Work item → Every line with the word "docs" in it should be extracted from the data that follows.

┌─ Records supplied

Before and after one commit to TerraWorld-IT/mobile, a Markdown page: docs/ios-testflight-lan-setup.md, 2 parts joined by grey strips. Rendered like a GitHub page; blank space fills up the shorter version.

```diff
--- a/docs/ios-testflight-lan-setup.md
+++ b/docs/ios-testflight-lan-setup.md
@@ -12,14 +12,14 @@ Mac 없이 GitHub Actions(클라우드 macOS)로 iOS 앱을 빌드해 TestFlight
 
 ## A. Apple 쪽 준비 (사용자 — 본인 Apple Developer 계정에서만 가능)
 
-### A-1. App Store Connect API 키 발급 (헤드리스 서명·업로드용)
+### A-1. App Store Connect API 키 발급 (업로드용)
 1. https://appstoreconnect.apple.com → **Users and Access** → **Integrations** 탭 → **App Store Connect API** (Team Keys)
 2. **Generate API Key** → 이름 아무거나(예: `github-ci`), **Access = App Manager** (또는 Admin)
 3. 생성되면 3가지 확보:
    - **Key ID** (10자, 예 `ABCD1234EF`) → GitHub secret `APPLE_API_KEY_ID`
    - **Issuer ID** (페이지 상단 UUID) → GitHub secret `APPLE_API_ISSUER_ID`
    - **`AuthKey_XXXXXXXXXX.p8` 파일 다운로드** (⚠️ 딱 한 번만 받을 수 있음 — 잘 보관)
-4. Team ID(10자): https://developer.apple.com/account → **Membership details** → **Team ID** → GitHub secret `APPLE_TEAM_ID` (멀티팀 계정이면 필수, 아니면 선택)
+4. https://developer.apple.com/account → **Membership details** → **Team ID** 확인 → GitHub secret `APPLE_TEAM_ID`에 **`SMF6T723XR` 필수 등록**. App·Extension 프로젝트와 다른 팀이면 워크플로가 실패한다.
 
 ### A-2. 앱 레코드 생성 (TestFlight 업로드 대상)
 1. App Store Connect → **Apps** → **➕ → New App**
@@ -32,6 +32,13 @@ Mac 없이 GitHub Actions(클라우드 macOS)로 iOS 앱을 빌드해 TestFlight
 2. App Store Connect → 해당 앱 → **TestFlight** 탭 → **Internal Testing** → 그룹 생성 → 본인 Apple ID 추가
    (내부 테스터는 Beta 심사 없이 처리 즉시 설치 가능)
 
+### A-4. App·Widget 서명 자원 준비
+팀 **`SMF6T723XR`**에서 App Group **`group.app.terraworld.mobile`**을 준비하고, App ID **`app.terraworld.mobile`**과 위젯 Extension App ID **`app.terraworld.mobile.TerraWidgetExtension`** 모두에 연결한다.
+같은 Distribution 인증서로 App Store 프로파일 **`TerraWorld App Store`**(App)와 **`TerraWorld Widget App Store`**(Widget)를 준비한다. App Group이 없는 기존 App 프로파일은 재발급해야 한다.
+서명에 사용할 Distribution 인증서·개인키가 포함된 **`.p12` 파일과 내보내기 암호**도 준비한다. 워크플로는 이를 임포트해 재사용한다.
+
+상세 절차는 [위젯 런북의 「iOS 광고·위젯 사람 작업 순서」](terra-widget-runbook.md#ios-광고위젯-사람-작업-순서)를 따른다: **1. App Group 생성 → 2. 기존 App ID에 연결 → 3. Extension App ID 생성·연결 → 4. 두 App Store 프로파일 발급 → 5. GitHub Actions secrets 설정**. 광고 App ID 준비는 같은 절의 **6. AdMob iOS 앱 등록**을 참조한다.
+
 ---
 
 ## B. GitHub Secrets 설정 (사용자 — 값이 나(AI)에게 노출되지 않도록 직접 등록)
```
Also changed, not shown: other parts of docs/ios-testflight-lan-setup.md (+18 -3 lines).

└─

Exercise output →
Before and after one commit to TerraWorld-IT/mobile, a Markdown page: docs/ios-testflight-lan-setup.md, 2 parts joined by grey strips. Rendered like a GitHub page; blank space fills up the shorter version.
--- a/docs/ios-testflight-lan-setup.md
+++ b/docs/ios-testflight-lan-setup.md
Also changed, not shown: other parts of docs/ios-testflight-lan-setup.md (+18 -3 lines).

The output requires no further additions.